======== MATERIAL PROVIDED ========

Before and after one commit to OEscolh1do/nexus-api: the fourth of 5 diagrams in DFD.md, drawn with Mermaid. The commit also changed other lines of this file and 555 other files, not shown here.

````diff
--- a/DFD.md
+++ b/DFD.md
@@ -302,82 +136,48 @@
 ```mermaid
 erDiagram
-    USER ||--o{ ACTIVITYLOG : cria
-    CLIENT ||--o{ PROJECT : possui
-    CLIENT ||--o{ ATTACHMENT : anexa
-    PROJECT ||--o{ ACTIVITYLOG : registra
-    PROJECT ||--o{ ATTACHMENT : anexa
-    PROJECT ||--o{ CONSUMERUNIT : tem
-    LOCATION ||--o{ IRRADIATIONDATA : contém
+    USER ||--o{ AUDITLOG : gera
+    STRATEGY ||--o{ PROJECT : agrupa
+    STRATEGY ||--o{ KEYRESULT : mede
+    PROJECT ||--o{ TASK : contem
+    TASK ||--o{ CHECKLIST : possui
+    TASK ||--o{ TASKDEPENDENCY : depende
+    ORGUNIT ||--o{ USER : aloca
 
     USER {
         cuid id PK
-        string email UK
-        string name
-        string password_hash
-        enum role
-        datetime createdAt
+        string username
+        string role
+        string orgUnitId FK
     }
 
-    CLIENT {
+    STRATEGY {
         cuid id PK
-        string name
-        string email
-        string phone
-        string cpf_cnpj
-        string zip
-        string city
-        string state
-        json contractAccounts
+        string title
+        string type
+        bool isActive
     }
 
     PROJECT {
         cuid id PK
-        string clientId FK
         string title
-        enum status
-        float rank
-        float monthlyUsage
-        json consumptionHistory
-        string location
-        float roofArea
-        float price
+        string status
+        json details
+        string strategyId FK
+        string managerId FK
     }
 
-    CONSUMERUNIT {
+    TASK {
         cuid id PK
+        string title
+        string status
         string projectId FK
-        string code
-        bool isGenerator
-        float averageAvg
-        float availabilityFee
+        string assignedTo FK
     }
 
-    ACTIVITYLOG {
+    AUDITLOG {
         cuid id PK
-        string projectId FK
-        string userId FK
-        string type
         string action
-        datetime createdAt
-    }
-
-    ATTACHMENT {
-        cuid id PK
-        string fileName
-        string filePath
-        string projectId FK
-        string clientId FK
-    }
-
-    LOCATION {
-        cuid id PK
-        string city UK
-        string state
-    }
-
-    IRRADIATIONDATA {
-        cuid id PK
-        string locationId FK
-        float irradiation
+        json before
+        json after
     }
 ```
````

========

* _EXERCISE DESCRIPTION_:
Output every record above, exactly as written.

* _RESULT OF THIS EXERCISE_:
Before and after one commit to OEscolh1do/nexus-api: the fourth of 5 diagrams in DFD.md, drawn with Mermaid. The commit also changed other lines of this file and 555 other files, not shown here.

````diff
--- a/DFD.md
+++ b/DFD.md
@@ -302,82 +136,48 @@
 ```mermaid
 erDiagram
-    USER ||--o{ ACTIVITYLOG : cria
-    CLIENT ||--o{ PROJECT : possui
-    CLIENT ||--o{ ATTACHMENT : anexa
-    PROJECT ||--o{ ACTIVITYLOG : registra
-    PROJECT ||--o{ ATTACHMENT : anexa
-    PROJECT ||--o{ CONSUMERUNIT : tem
-    LOCATION ||--o{ IRRADIATIONDATA : contém
+    USER ||--o{ AUDITLOG : gera
+    STRATEGY ||--o{ PROJECT : agrupa
+    STRATEGY ||--o{ KEYRESULT : mede
+    PROJECT ||--o{ TASK : contem
+    TASK ||--o{ CHECKLIST : possui
+    TASK ||--o{ TASKDEPENDENCY : depende
+    ORGUNIT ||--o{ USER : aloca
 
     USER {
         cuid id PK
-        string email UK
-        string name
-        string password_hash
-        enum role
-        datetime createdAt
+        string username
+        string role
+        string orgUnitId FK
     }
 
-    CLIENT {
+    STRATEGY {
         cuid id PK
-        string name
-        string email
-        string phone
-        string cpf_cnpj
-        string zip
-        string city
-        string state
-        json contractAccounts
+        string title
+        string type
+        bool isActive
     }
 
     PROJECT {
         cuid id PK
-        string clientId FK
         string title
-        enum status
-        float rank
-        float monthlyUsage
-        json consumptionHistory
-        string location
-        float roofArea
-        float price
+        string status
+        json details
+        string strategyId FK
+        string managerId FK
     }
 
-    CONSUMERUNIT {
+    TASK {
         cuid id PK
+        string title
+        string status
         string projectId FK
-        string code
-        bool isGenerator
-        float averageAvg
-        float availabilityFee
+        string assignedTo FK
     }
 
-    ACTIVITYLOG {
+    AUDITLOG {
         cuid id PK
-        string projectId FK
-        string userId FK
-        string type
         string action
-        datetime createdAt
-    }
-
-    ATTACHMENT {
-        cuid id PK
-        string fileName
-        string filePath
-        string projectId FK
-        string clientId FK
-    }
-
-    LOCATION {
-        cuid id PK
-        string city UK
-        string state
-    }
-
-    IRRADIATIONDATA {
-        cuid id PK
-        string locationId FK
-        float irradiation
+        json before
+        json after
     }
 ```
````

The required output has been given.